• What is required: The answer is every line of the records that holds the word "const", copied in full.
Excerpted records below:
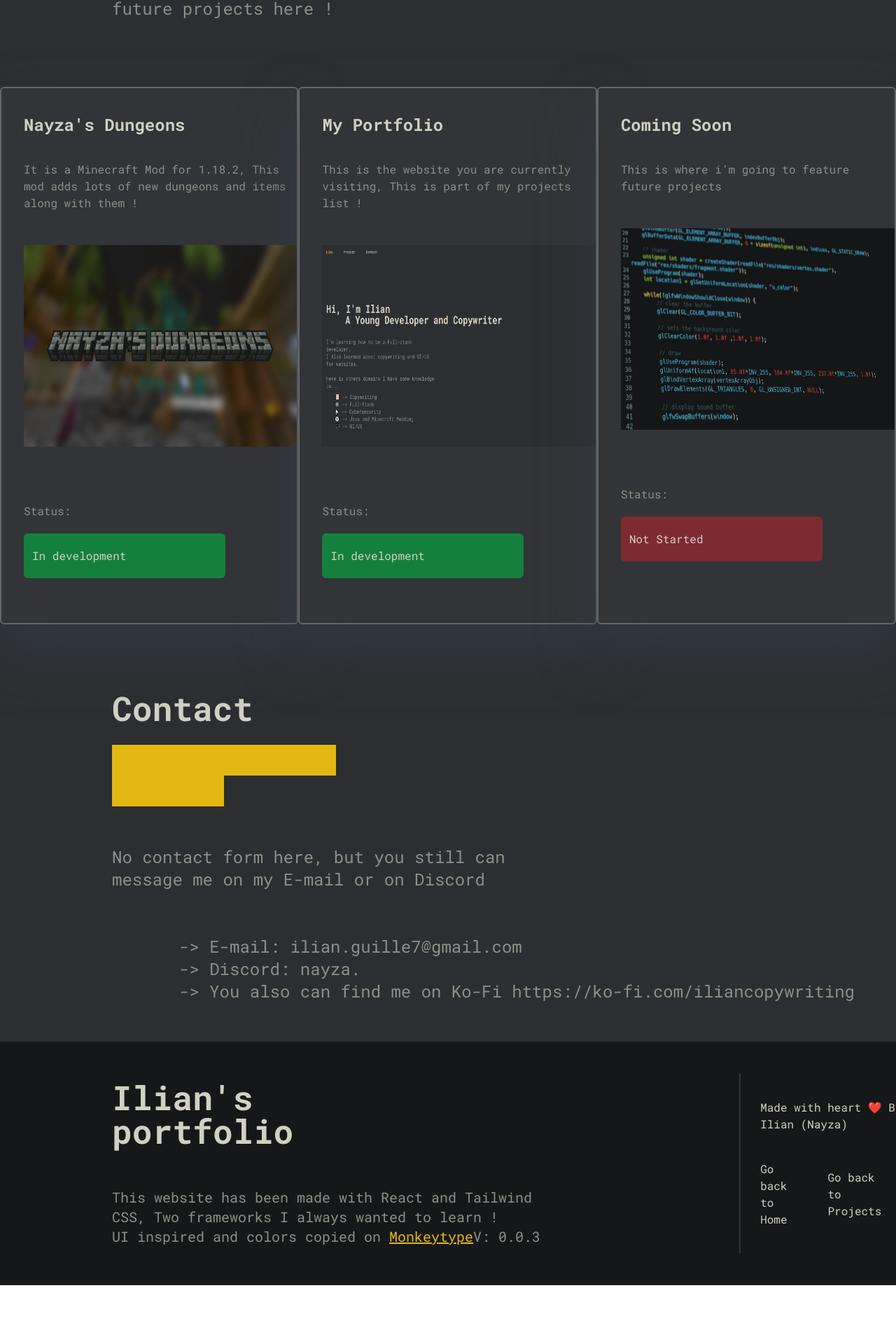
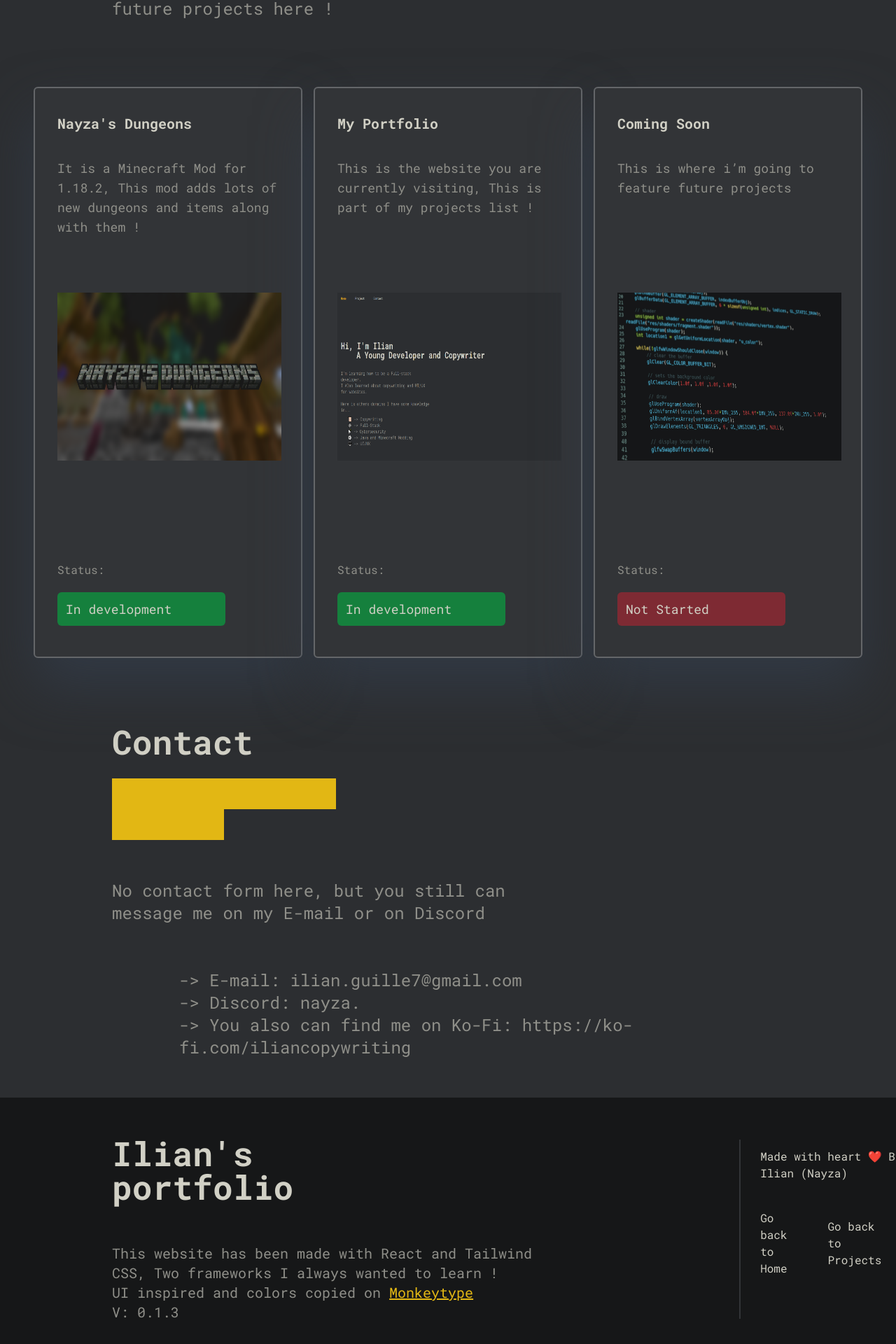
Before and after one commit to Nayza-bytes/MyPortfolio, a React (Create React App) app: page / in a window 1280 px wide. Shown: the part 2380-4300 px from the top of the page at 70% size. Before the commit the page ends 4216 px from the top, so only its background shows below. Built offline with nearby package versions, Linux system fonts and the light colour scheme.

Commit message:
Project, Contact and Footer section recoded to be responsive

```diff
--- a/src/app/Contact/Contact.js
+++ b/src/app/Contact/Contact.js
@@ -1,25 +1,25 @@
 const Contact = () => {
     return (
-    <div className="flex items-stretch bg-bg_gray-100 text-text_color-100 w-screen h-auto pl-40 overflow-hidden" id="contact">
+    <div className="flex items-stretch bg-bg_gray-100 text-text_color-100 w-screen h-auto md:pl-40 sm:pl-16 pl-12 overflow-hidden" id="contact">
         <div>
             <div className="flex items-center flex-wrap overflow-hidden">
-                <h1 className="text-5xl font-black w-screen mb-7">Contact</h1>
+                <h1 className="xl:text-5xl lg:text-3xl text-xl font-black w-screen mb-7">Contact</h1>
                 <div className="w-80">
-                    <div className="w-80 h-11 bg-orange_primary"></div>
-                    <div className="w-40 h-11 bg-orange_primary"></div>
+                    <div className="xl:w-80 xl:h-11 lg:w-48 lg:h-6 w-28 h-2 bg-orange_primary"></div>
+                    <div className="xl:w-40 xl:h-11 lg:w-24 lg:h-6 w-14 h-2 bg-orange_primary"></div>
                 </div>
             </div>
             <div className="mt-14">
-                <div className=" w-144 mb-16">
-                    <p className="text-text_color-200 text-2xl">
+                <div className="md:w-144 sm:w-80 w-60 mb-16">
+                    <p className="text-text_color-200 xl:text-2xl lg:text-xl text-sm">
                         No contact form here, but you still can message me on my E-mail or on Discord
                     </p>
                 </div>
                 <div className="mb-14">
-                    <p className="text-text_color-200 text-2xl ml-24">
+                    <p className="text-text_color-200 lg:ml-24 md:ml-14 ml-7 md:w-192 sm:w-80 w-60 xl:text-2xl lg:text-xl text-sm">
                          -> E-mail: ilian.guille7@gmail.com<br/>
                          -> Discord: nayza. <br/>
-                         -> You also can find me on Ko-Fi <a className="pr-8 no-underline transition ease-in-out duration-500 hover:text-orange_primary hover:underline" target="_blank" rel="noreferrer" href="https://ko-fi.com/iliancopywriting">https://ko-fi.com/iliancopywriting</a>
+                         -> You also can find me on Ko-Fi: <a className="pr-8 no-underline transition ease-in-out duration-500 hover:text-orange_primary hover:underline" target="_blank" rel="noreferrer" href="https://ko-fi.com/iliancopywriting">https://ko-fi.com/iliancopywriting</a>
                     </p>
                 </div>
             </div>
--- a/src/app/Footer.js
+++ b/src/app/Footer.js
@@ -2,25 +2,23 @@ const Footer = () => {
     const linkStyle = "pr-8 no-underline transition ease-in-out duration-500 hover:text-orange_primary hover:underline";
 
     return (
-    <div className="flex items-stretch bg-bg_gray-400 text-text_color-100 w-screen h-auto pl-40 overflow-hidden" id="contact">
-        <div className="flex justify-center items-center">
+    <div className="flex flex-row bg-bg_gray-400 text-text_color-100 w-screen h-auto lg:pl-40 sm:pl-10 pl-4 overflow-hidden">
+        <div className="flex xl:justify-center xl:items-center flex-col xl:flex-row">
             <div className="mr-64">
                 <div className="w-72 mt-14 mb-14">
-                    <h1 className="text-5xl font-black">Ilian's portfolio</h1>
+                    <h1 className="xl:text-5xl lg:text-3xl md:text-2xl text-xl font-black">Ilian's portfolio</h1>
                 </div>
-                <div className=" w-160 mb-14">
-                    <p className="text-xl text-text_color-200">
+                <div className="xl:w-160 md:w-112 w-72 mb-14">
+                    <p className="lg:text-xl text-lg text-text_color-200">
                         This website has been made with React and Tailwind CSS,
                         Two frameworks I always wanted to learn ! <br/>
                         UI inspired and colors copied on <a className="text-orange_primary underline" href="https://monkeytype.com/" target="_blank" rel="noreferrer">Monkeytype</a>
-                        V: 0.0.3
+                        <br/> V: 0.1.3
                     </p>
                 </div>
             </div>
-
-            <div className="w-1 h-64 bg-bg_gray-200"></div>
-
-            <div className="flex ml-7 items-center">
+            <div className="xl:w-1 xl:h-64 w-auto h-1 bg-bg_gray-200 place-items-center"></div>
+            <div className="flex xl:ml-7 xl:mt-0 mt-7 items-center">
                 <div>
                     <div className="w-52 mb-10">
                         <p>
@@ -28,7 +26,7 @@ const Footer = () => {
                             By Ilian (Nayza)
                         </p>
                     </div>
-                    <div className="flex items-center">
+                    <div className="flex md:items-center md:flex-row md:gap-0 gap-7 flex-col  justify-center mb-12">
                         <a className={linkStyle} href="#home">Go back to Home</a>
                         <a className={linkStyle} href="#projects">Go back to Projects</a>
                     </div>
--- a/src/app/Projects/Projects.js
+++ b/src/app/Projects/Projects.js
@@ -16,34 +16,38 @@ const Project = () => {
     const pComingSoonDesc =
     `This is where i’m going to feature future projects `;
 
-    const greenStatus = "w-72 h-16 bg-green-700 rounded-md flex items-center";
-    const redStatus = "w-72 h-16 bg-red_secondary-200 rounded-md flex items-center";
+    const greenStatus = "2xl:w-72 2xl:h-16 lg:w-60 lg:h-12 w-52 h-12 bg-green-700 rounded-md flex items-center 2xl:text-xl lg:text-lg text-sm";
+    const redStatus = "2xl:w-72 2xl:h-16 lg:w-60 lg:h-12 w-52 h-12 bg-red_secondary-200 rounded-md flex items-center 2xl:text-xl lg:text-lg text-sm";
 
     return (
-        <>
-            <div className="flex items-stretch bg-bg_gray-100 text-text_color-100 w-screen h-auto pl-40 overflow-hidden" id="projects">
+        <div className="bg-bg_gray-100">
+            <div className="flex items-stretch text-text_color-100 w-screen h-auto md:pl-40 sm:pl-16 pl-12 overflow-hidden" id="projects">
                 <div>
                     <div className="flex items-center flex-wrap overflow-hidden">
-                        <h1 className="text-5xl font-black w-screen mb-7">My Projects</h1>
+                        <h1 className="xl:text-5xl lg:text-3xl text-xl font-black w-screen mb-7">My Projects</h1>
                         <div className="w-80">
-                            <div className="w-80 h-11 bg-orange_primary"></div>
-                            <div className="w-40 h-11 bg-orange_primary"></div>
+                            <div className="xl:w-80 xl:h-11 lg:w-48 lg:h-6 w-28 h-2 bg-orange_primary"></div>
+                            <div className="xl:w-40 xl:h-11 lg:w-24 lg:h-6 w-14 h-2 bg-orange_primary"></div>
                         </div>
                     </div>
-                    <p className="mt-10 text-text_color-200 mb-24 text-2xl">
+                    <p className="mt-10 md:w-192 sm:w-80 w-60 text-text_color-200 mb-24 xl:text-2xl lg:text-xl text-sm">
                         There isn’t a lot here, but i will add <br/>
                         future projects here !
                     </p>
                 </div>
             </div>
             <div>
-                <div className="flex justify-evenly w-auto bg-bg_gray-100 text-text_color-100">
-                        <a href="https://github.com/Nayza-bytes/Forge118-NayzasDungeons" target="_blank" rel="noreferrer"><Card title={"Nayza's Dungeons"} desc={pNayzasDungeonsdescription} img={nd} status={"In development"} style={greenStatus}/></a>
-                        <a href="https://github.com/Nayza-bytes/MyPortfolio/tree/master" target="_blank" rel="noreferrer"><Card title={"My Portfolio"} desc={pWebsitedescription} img={website} status={"In development"} style={greenStatus}/></a>
+                <div className="lg:flex lg:flex-row lg:justify-center grid grid-rows-3 grid-cols-1 place-items-center gap-4 text-text_color-100 w-screen">
+                        <a href="https://github.com/Nayza-bytes/Forge118-NayzasDungeons" target="_blank" rel="noreferrer">
+                            <Card title={"Nayza's Dungeons"} desc={pNayzasDungeonsdescription} img={nd} status={"In development"} style={greenStatus}/>
+                        </a>
+                        <a href="https://github.com/Nayza-bytes/MyPortfolio/tree/master" target="_blank" rel="noreferrer">
+                            <Card title={"My Portfolio"} desc={pWebsitedescription} img={website} status={"In development"} style={greenStatus}/>
+                        </a>
                         <Card title={"Coming Soon"} desc={pComingSoonDesc} img={comingsoon} status={"Not Started"} style={redStatus}/>
                     </div>
             </div>
-        </>
+        </div>
     )
 };
 
--- a/src/components/ProjectCards.js
+++ b/src/components/ProjectCards.js
@@ -1,22 +1,22 @@
 function Card(props) {
     return (
-        <div className="flex items-stretch border-bg_gray-300 bg-bg_gray-200 border-2 rounded-md h-192 mb-24 drop-shadow-c3xl">
+        <div className="flex items-center flex-col border-bg_gray-300 bg-bg_gray-200 border-2 rounded-md 2xl:w-128 xl:w-96 md:w-96 lg:w-80 w-72 2xl:h-208 h-210 mb-24 drop-shadow-c3xl">
             <div className="ml-8">
                 <div className=" mt-9">
-                <h1 className="text-2xl font-black mb-9">{props.title}</h1>
-                <div className="w-96 mb-12 text-text_color-200">
+                    <h1 className="2xl:text-2xl lg:text-xl text-md font-black mb-9">{props.title}</h1>
+                    <div className="2xl:w-96 2xl:h-20 xl:w-80 xl:h-16 lg:w-64 lg:h-14 w-52 h-12 text-sm lg:text-lg 2xl:text-xl text-text_color-200">
                         <p>
                           {props.desc}
                         </p>
                     </div>
                 </div>
                 <div>
-                <img className="w-112 h-72 mr-8" src={props.img} alt="Images of projects"></img>
+                    <img className="2xl:w-112 2xl:h-72 xl:w-80 xl:h-60 lg:w-64 lg:h-48 md:w-80 md:h-60 w-52 h-32 mr-8 mt-32" src={props.img} alt="Images of projects"></img>
                 </div>
-            <div className="mt-20">
-                <h6 className="text-text_color-200 mb-5">Status:</h6>
+                <div className="2xl:mt-20 mt-36">
+                    <h6 className="text-text_color-200 mb-5 2xl:text-xl text-md">Status:</h6>
                     <div className={props.style}>
-                    <h6 className="ml-3 ">{props.status}</h6>
+                        <h6 className="ml-3">{props.status}</h6>
                     </div>
                 </div>
             </div>
--- a/tailwind.config.js
+++ b/tailwind.config.js
@@ -71,6 +71,8 @@ module.exports = {
         176: '44rem',
         192: '48rem',
         208: '52rem',
+        210: '51rem',
+        212: '54rem',
         224: '56rem',
         240: '60rem',
         256: '64rem'
```
Lines whose indentation alone changed are shown as unchanged.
End of Excerpted records.
• Response to the task:
 const Contact = () => {
@@ -2,25 +2,23 @@ const Footer = () => {
     const linkStyle = "pr-8 no-underline transition ease-in-out duration-500 hover:text-orange_primary hover:underline";
@@ -28,7 +26,7 @@ const Footer = () => {
@@ -16,34 +16,38 @@ const Project = () => {
     const pComingSoonDesc =
-    const greenStatus = "w-72 h-16 bg-green-700 rounded-md flex items-center";
-    const redStatus = "w-72 h-16 bg-red_secondary-200 rounded-md flex items-center";
+    const greenStatus = "2xl:w-72 2xl:h-16 lg:w-60 lg:h-12 w-52 h-12 bg-green-700 rounded-md flex items-center 2xl:text-xl lg:text-lg text-sm";
+    const redStatus = "2xl:w-72 2xl:h-16 lg:w-60 lg:h-12 w-52 h-12 bg-red_secondary-200 rounded-md flex items-center 2xl:text-xl lg:text-lg text-sm";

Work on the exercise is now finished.